Task details: Show each line of the data below in which "delete" occurs.

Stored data
***
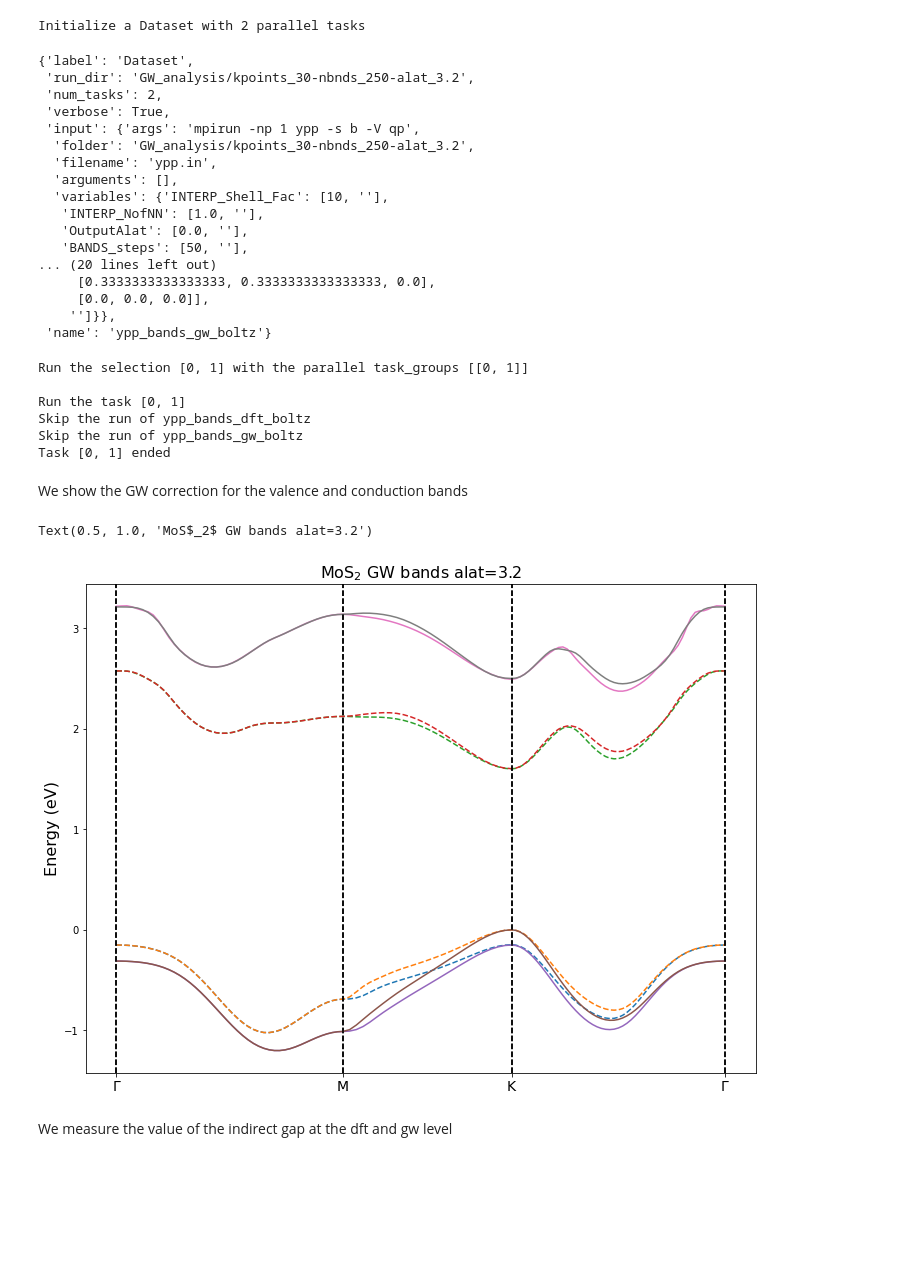
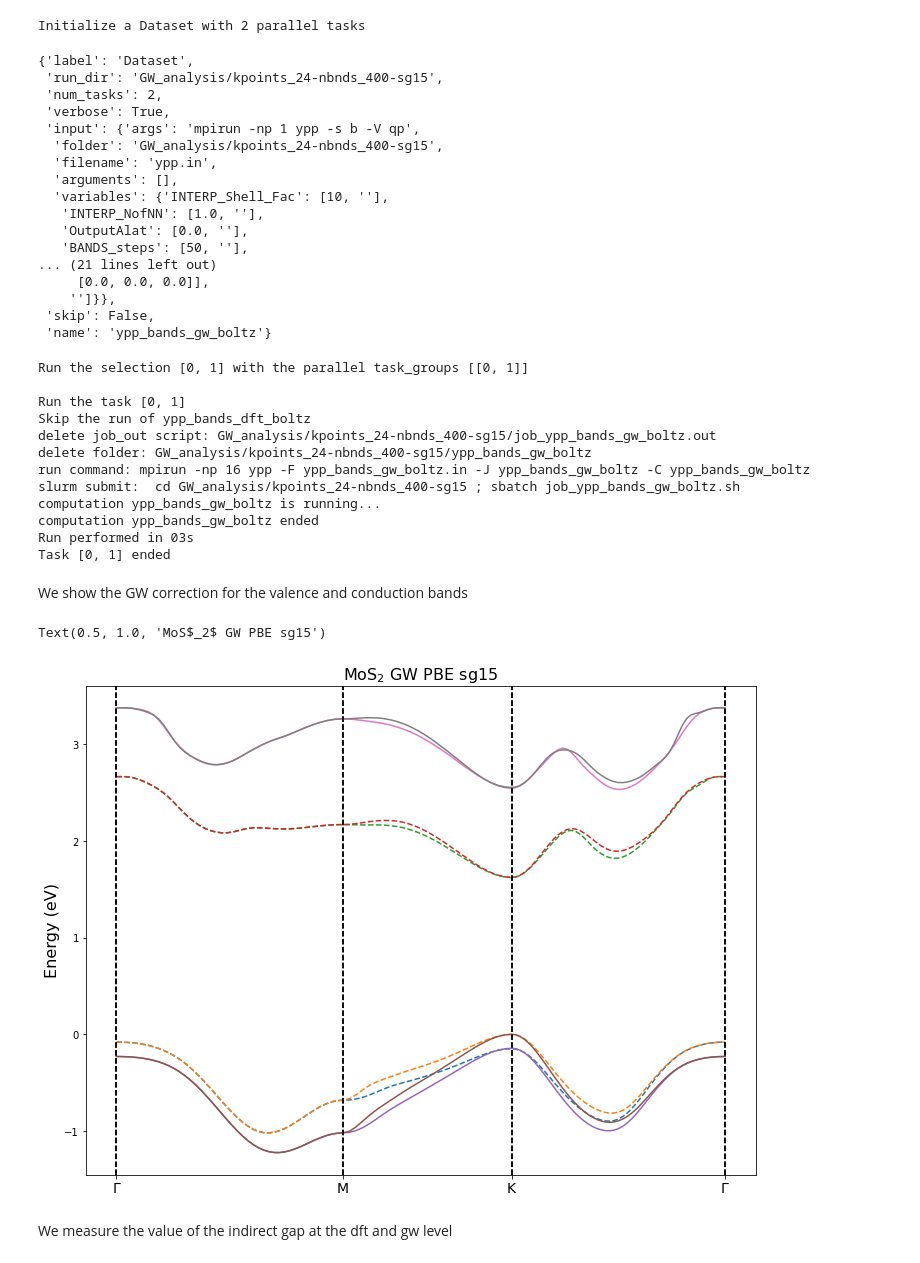
Before and after one commit to marcodalessandro76/MoS2, a Jupyter notebook: GW_Analysis.ipynb, the cells around one changed output. Cells and saved outputs as stored; diff of their text form; code cells hidden in the pictures; blank space fills up the shorter version.

```diff
--- a/GW_Analysis.ipynb
+++ b/GW_Analysis.ipynb
@@ -2666,7 +2649,7 @@ code = C.YamboCalculator(rr,activate_BeeOND=True)
 # %% [output]
 Initialize a Yambo calculator with scheduler slurm
 # %%
-input_dir = 'DFT_analysis-sg15/kpoints_24-nbnds_250.save'
-run_dir = 'GW_analysis/kpoints_24-nbnds_250-sg15'
+input_dir = 'DFT_analysis-sg15/kpoints_18-nbnds_250.save'
+run_dir = 'GW_analysis/kpoints_18-nbnds_250-sg15'
 Tools.init_yambo_dir(yambo_dir=run_dir,input_dir=input_dir)
 # %% [output]
@@ -2780,21 +2765,21 @@ Initialize a Dataset with 2 parallel tasks
 study.runs[1]
 # %% [output]
 {'label': 'Dataset',
- 'run_dir': 'GW_analysis/kpoints_30-nbnds_250-alat_3.2',
+ 'run_dir': 'GW_analysis/kpoints_24-nbnds_400-sg15',
  'num_tasks': 2,
  'verbose': True,
  'input': {'args': 'mpirun -np 1 ypp -s b -V qp',
-  'folder': 'GW_analysis/kpoints_30-nbnds_250-alat_3.2',
+  'folder': 'GW_analysis/kpoints_24-nbnds_400-sg15',
   'filename': 'ypp.in',
   'arguments': [],
   'variables': {'INTERP_Shell_Fac': [10, ''],
    'INTERP_NofNN': [1.0, ''],
    'OutputAlat': [0.0, ''],
    'BANDS_steps': [50, ''],
-... (20 lines left out)
-     [0.3333333333333333, 0.3333333333333333, 0.0],
+... (21 lines left out)
      [0.0, 0.0, 0.0]],
     '']}},
+ 'skip': False,
  'name': 'ypp_bands_gw_boltz'}
 # %%
 results = study.run()
@@ -2803,7 +2788,13 @@ Run the selection [0, 1] with the parallel task_groups [[0, 1]]
 
 Run the task [0, 1]
 Skip the run of ypp_bands_dft_boltz
-Skip the run of ypp_bands_gw_boltz
+delete job_out script: GW_analysis/kpoints_24-nbnds_400-sg15/job_ypp_bands_gw_boltz.out
+delete folder: GW_analysis/kpoints_24-nbnds_400-sg15/ypp_bands_gw_boltz
+run command: mpirun -np 16 ypp -F ypp_bands_gw_boltz.in -J ypp_bands_gw_boltz -C ypp_bands_gw_boltz
+slurm submit:  cd GW_analysis/kpoints_24-nbnds_400-sg15 ; sbatch job_ypp_bands_gw_boltz.sh
+computation ypp_bands_gw_boltz is running...
+computation ypp_bands_gw_boltz ended
+Run performed in 03s
 Task [0, 1] ended
 # %%
 bands_gw = U.BandStructure.from_Ypp(results[1],high_sym,suffix='bands_interpolated')
@@ -2813,12 +2804,12 @@ We show the GW correction for the valence and conduction bands
 # %%
 fig, ax = plt.subplots(figsize=(12, 9))
 bands_dft.plot(plt,linestyle='--',label='dft')
 bands_gw.plot(plt,linestyle='-',label='gw')
 ax.set_ylabel('Energy (eV)',size=16)
-plt.title('MoS$_2$ GW bands alat=3.2',size=16)
+plt.title('MoS$_2$ GW PBE sg15',size=16)
 # %% [output]
-Text(0.5, 1.0, 'MoS$_2$ GW bands alat=3.2')
+Text(0.5, 1.0, 'MoS$_2$ GW PBE sg15')
-[figure, old version]
+[figure, new version]
 # %% [markdown]
 We measure the value of the indirect gap at the dft and gw level
 # %%
```
Also changed, not shown: parts of 93 cells of this notebook, 4 other files.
***
Output below:
+delete job_out script: GW_analysis/kpoints_24-nbnds_400-sg15/job_ypp_bands_gw_boltz.out
+delete folder: GW_analysis/kpoints_24-nbnds_400-sg15/ypp_bands_gw_boltz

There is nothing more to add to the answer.